• **TASK DESCRIPTION**: Repeat the data exactly, please; no pictures belong in the copy.

++++++++++++++++++++

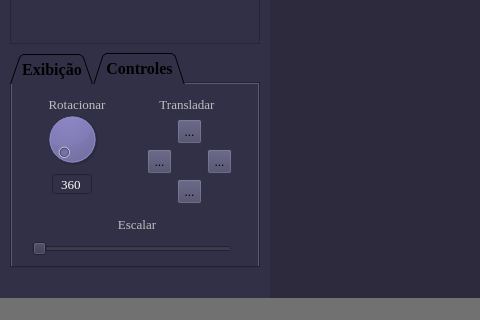
This is mainwindow.ui in ThorDCowo/projeto-cg-bcc as Qt 5 draws it before an edit; both pictures show x 0 to 480 and y 197 to 517 of the 1080 by 517 pixel window. The edited form follows.
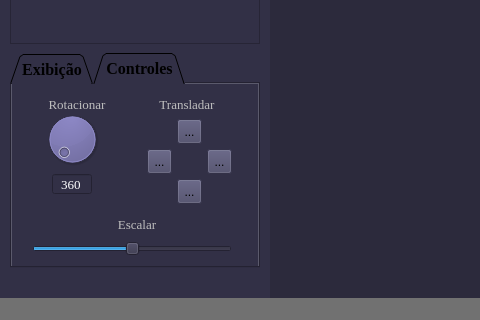
This is the edited form. Icons and pictures are not drawn. Custom widgets are drawn as their Qt base class.

What changed in the file:
```diff
--- a/mainwindow.ui
+++ b/mainwindow.ui
@@ -113,6 +113,12 @@
          <height>20</height>
         </rect>
        </property>
+       <property name="minimum">
+        <number>-100</number>
+       </property>
+       <property name="maximum">
+        <number>100</number>
+       </property>
        <property name="orientation">
         <enum>Qt::Horizontal</enum>
        </property>
```
Left out of the diff: 8 changed lines with no effect on the pictures.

++++++++++++++++++++

• **RESPONSE AREA**:
This is mainwindow.ui in ThorDCowo/projeto-cg-bcc as Qt 5 draws it before an edit; both pictures show x 0 to 480 and y 197 to 517 of the 1080 by 517 pixel window. The edited form follows.
This is the edited form. Icons and pictures are not drawn. Custom widgets are drawn as their Qt base class.

What changed in the file:
```diff
--- a/mainwindow.ui
+++ b/mainwindow.ui
@@ -113,6 +113,12 @@
          <height>20</height>
         </rect>
        </property>
+       <property name="minimum">
+        <number>-100</number>
+       </property>
+       <property name="maximum">
+        <number>100</number>
+       </property>
        <property name="orientation">
         <enum>Qt::Horizontal</enum>
        </property>
```
Left out of the diff: 8 changed lines with no effect on the pictures.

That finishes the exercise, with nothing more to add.